Ivan Musicant's book provides a class-by-class description of the armored cruisers built by the United States Navy between the late 1880s (the beginning of what Musicant terms "the American naval renaissance") and the abandonment of the concept just two decades later. As Musicant explains at the end of his book, armored cruisers (which were defined by the preference for armored protection over speed in their design) were anachronistic and superseded quickly by the advances in naval warfare that spawned the first battlecruisers in 1908. For much of that period, armored cruisers were the most powerful oceangoing vessels in the U.S. fleet and key to ideas of American power projection as the United States began to exert its power on the national stage.

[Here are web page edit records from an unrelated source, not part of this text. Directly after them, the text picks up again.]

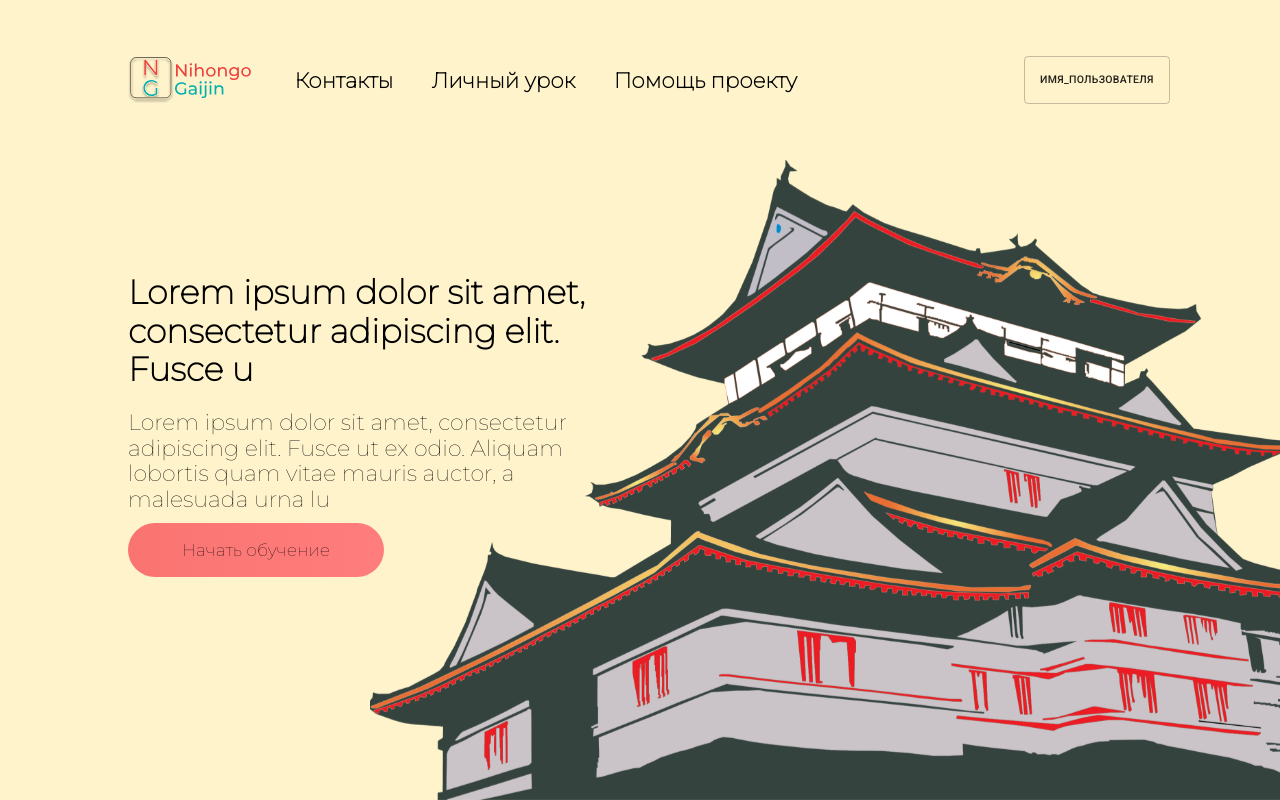
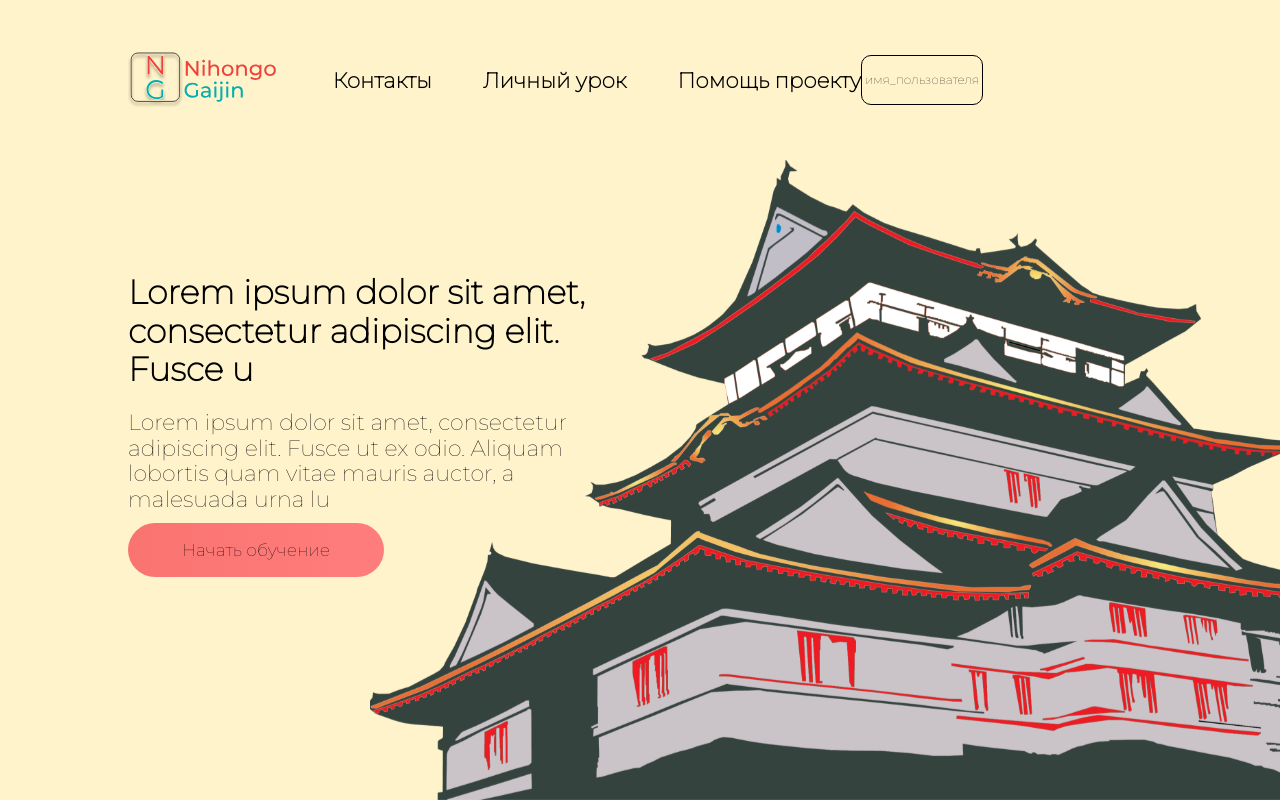
Before and after one commit to Astra-Sattelite/prototypes, a React (Create React App) app: page /ng in a window 1280 px wide. Built offline with nearby package versions, Linux system fonts and the light colour scheme.

Commit message:
Refactor scss for HeaderNihongo

```diff
--- a/src/assets/css/root.css
+++ b/src/assets/css/root.css
@@ -20,8 +20,8 @@ html, body {
 
 body > div {
   height: 100%;
-  min-height: 500px;
-  min-width: 500px;
+  min-height: 600px;
+  min-width: 600px;
   margin: 0;
 }
 
--- a/src/assets/scss/nihongo/header.scss
+++ b/src/assets/scss/nihongo/header.scss
@@ -1,28 +1,34 @@
-.containerHNihongo {
-  width: 100%;
+.flexContainerHeaderNihongo {
+  align-self: center;
+  width: 80%;
   height: 25%;
   display: flex;
   flex-direction: row;
   align-items: center;
 }
 
-.logoNihongo {
+.logoHeaderNihongo {
   height: 100%;
-  margin-left: 10%;
-  width: 10%;
+  width: 15%;
 }
 
-.scalableTextNihongo {
+.textHeaderNihongo {
   display: flex;
   align-items: center;
   color: black;
-  font-size: clamp(1.5rem, -0.028169014084507005rem + 1.6901408450704223vw, 2.5rem);
+  font-size: clamp(1.2rem, -0.028169014084507005rem + 1.6901408450704223vw, 2rem);
   height: 100%;
   margin-left: 5%;
   font-weight: 700;
 }
 
-.accNihongo {
+.accHeaderNihongo {
+  display: flex;
+  justify-content: center;
+  align-items: center;
   height: 30%;
-  font-size: 2rem;
+  min-width: 120px;
+  border: 0.5px solid black;
+  border-radius: 10px;
+  font-size: 1rem;
 }
--- a/src/components/header/HeaderNihongo.tsx
+++ b/src/components/header/HeaderNihongo.tsx
@@ -1,26 +1,32 @@
 import '../../assets/scss/nihongo/header.scss'
-import * as UI from "@material-ui/core"
 import logo from '../../assets/svg/nihongo/Logo.svg'
+import { v4 as uuidv4 } from "uuid"
 
 import React from 'react'
+import { Link } from "react-router-dom"
 
-import {
-  Link
-} from "react-router-dom"
+interface HeaderInfo
+  { text: string
+  , link: string
+  }
 
 
 export const HeaderNihongo: React.FC = () => {
 
+  const headerHash: HeaderInfo[] =
+  [ {text: "Контакты", link: "/"}
+  , {text: "Личный урок", link: "/"}
+  , {text: "Помощь проекту", link: "/"}
+  ]
+
   return (
     <>
-      <div className="containerHNihongo">
+      <div className="flexContainerHeaderNihongo">
         <Logo />
-        <LinksRow />
-
-        <UI.Button variant="outlined" className="accNihongo">
-          имя_пользователя
-        </UI.Button>
-
+        {Links(headerHash)}
+        <div className="accHeaderNihongo">
+          <p>имя_пользователя</p>
+        </div>
       </div>
     </>
   )
@@ -28,23 +34,20 @@ export const HeaderNihongo: React.FC = () => {
 
 const Logo: React.FC = () => {
   return (
-    <img src={logo} alt={"Logo.svg"} className="logoNihongo" />
+    <img src={logo} alt={"Logo.svg"} className="logoHeaderNihongo" />
   )
 }
 
-const LinksRow: React.FC = () => {
+const Links = (infos: HeaderInfo[]): JSX.Element => {
 
   return (
-    <div style={{height: "100%", width: "60%", display: "flex", flexDirection: "row"}}>
-      <Link className="scalableTextNihongo" to="/">
-        Контакты
-      </Link>
-      <Link className="scalableTextNihongo" to="/">
-        Личный урок
-      </Link>
-      <Link className="scalableTextNihongo" to="/">
-        Помощь проекту
-      </Link>
-    </div>
+    <>
+      {infos.map(
+        info =>
+          <Link key={uuidv4()} className="textHeaderNihongo" to={info.link}>
+            {info.text}
+          </Link>
+      )}
+    </>
   )
 }
```
Also changed, not shown: src/components/landing/AveMaria.tsx (line endings or trailing spaces).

The problem with Musicant's book is that there is little effort to explain the doctrine behind the vessels, or how these ideas were reflected in the design and deployment of the ships. Instead Musicant offers readers a more conventional operational history of each vessel, one that describes their various deployments and modifications over their lifespan. In this respect his book contrasts poorly with John Reilly and Robert Scheina's American Battleships, 1886-1923: Predreadnought Design and Construction, which offers a far more comprehensive analysis of the contemporary development of a different class of warships. Thus, while Musicant's book remains a useful account of the history of these warships, it is far from the final word on their development at a pivotal time in American naval history.